Letters from the June 18, 2005, issue of Science News

Road worriers

“Navigating Celestial Currents: Math leads spacecraft on joy rides through the solar system” (SN: 4/16/05, p. 250) gives the casual reader the distorted view that one could travel the solar system at will by using these methods. These are generally small perturbations on the much larger primary propulsion requirement that is fixed by standard two-body orbital mechanics.

John Oldson
San Diego, Calif.

In the course of its eccentric orbit, the moon moves through the mean positions of the Earth-moon L1 position. Maintaining a space station at L1 would be a dubious proposition.

David R. Burwasser
Oberlin, Ohio

Bright ideas

In “Mood Brighteners: Light therapy gets nod as depression buster” (SN: 4/23/05, p. 261), the use of light therapy was shown to fight depression. I would suggest consideration of the possibility that the light therapy also increased the levels of vitamin D in these patients.

Patrick Albright
Cresson, Pa.

A review published last year by the Cochrane Library also found evidence that bright-light treatment is effective against depression. The review indicated that light treatment might be useful even for patients with serious nonseasonal depression.

Daniel F. Kripke
University of California, San Diego

What a gas

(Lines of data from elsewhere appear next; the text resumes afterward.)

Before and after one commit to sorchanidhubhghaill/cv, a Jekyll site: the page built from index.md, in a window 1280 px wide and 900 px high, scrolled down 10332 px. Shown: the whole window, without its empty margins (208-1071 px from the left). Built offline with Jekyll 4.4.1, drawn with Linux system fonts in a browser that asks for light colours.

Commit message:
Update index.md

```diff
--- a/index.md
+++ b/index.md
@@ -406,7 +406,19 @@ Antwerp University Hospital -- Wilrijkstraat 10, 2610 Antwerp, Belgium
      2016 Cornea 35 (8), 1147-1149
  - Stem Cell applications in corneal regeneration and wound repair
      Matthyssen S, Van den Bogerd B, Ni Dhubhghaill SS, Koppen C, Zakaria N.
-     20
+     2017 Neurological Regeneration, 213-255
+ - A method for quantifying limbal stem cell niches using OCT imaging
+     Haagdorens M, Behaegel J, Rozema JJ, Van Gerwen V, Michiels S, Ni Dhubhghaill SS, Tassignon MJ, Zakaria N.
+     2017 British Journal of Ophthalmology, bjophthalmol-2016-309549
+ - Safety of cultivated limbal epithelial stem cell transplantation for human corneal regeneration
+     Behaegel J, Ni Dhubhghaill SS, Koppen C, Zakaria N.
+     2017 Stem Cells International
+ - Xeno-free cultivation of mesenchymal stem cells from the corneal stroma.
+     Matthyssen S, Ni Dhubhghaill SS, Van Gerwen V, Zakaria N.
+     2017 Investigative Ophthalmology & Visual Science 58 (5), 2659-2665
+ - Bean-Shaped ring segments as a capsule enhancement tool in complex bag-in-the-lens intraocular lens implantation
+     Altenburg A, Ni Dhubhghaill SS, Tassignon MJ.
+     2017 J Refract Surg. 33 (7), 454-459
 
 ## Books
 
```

It seems that one of the intriguing potential beneficial applications of hydrogen sulfide-induced torpor (“Frozen in Time: Gas puts mice metabolically on ice,” SN: 4/23/05, p. 261) would emerge if it turns out that cancer cells are less sensitive to the gas than healthy cells are. If we could turn down the metabolic activity of normal tissue, reducing its sensitivity to chemotherapeutic drugs, while the cancer cells remained vulnerable, chemotherapy would simultaneously become less toxic and more effective.

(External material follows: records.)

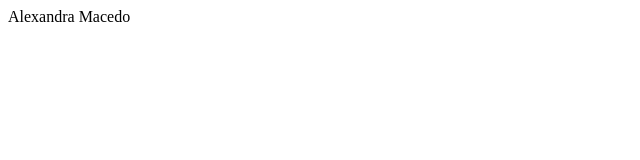
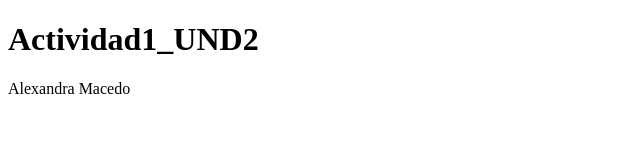
Before and after one commit to MelChita5/mtg-Alexandra-Macedo, a plain HTML site: page index.html in a window 1280 px wide. Shown: the whole page, without its empty margins (0-640 px from the left). Drawn offline with Linux system fonts and the light colour scheme.

Commit message:
segundo commit html

```diff
--- a/index.html
+++ b/index.html
@@ -7,6 +7,9 @@
     <a href="index.css"></a>
 </head>
 <body>
+    <div>
+        <h1 class="titulo">Actividad1_UND2</h1>
+    </div>
     <div>Alexandra Macedo</div>
 </body>
 </html>
```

Starfinder Stanley
Oakland, Calif.

If this ability is indeed an ancient adaptation, it might explain how the precursors of small mammals, reptiles, and birds could have survived the Cretaceous and Permian extinctions. Hydrogen sulfide would have been a fairly ubiquitous by-product of the massive die-off of vegetation.

James M. Kelly
East Sandwich, Mass.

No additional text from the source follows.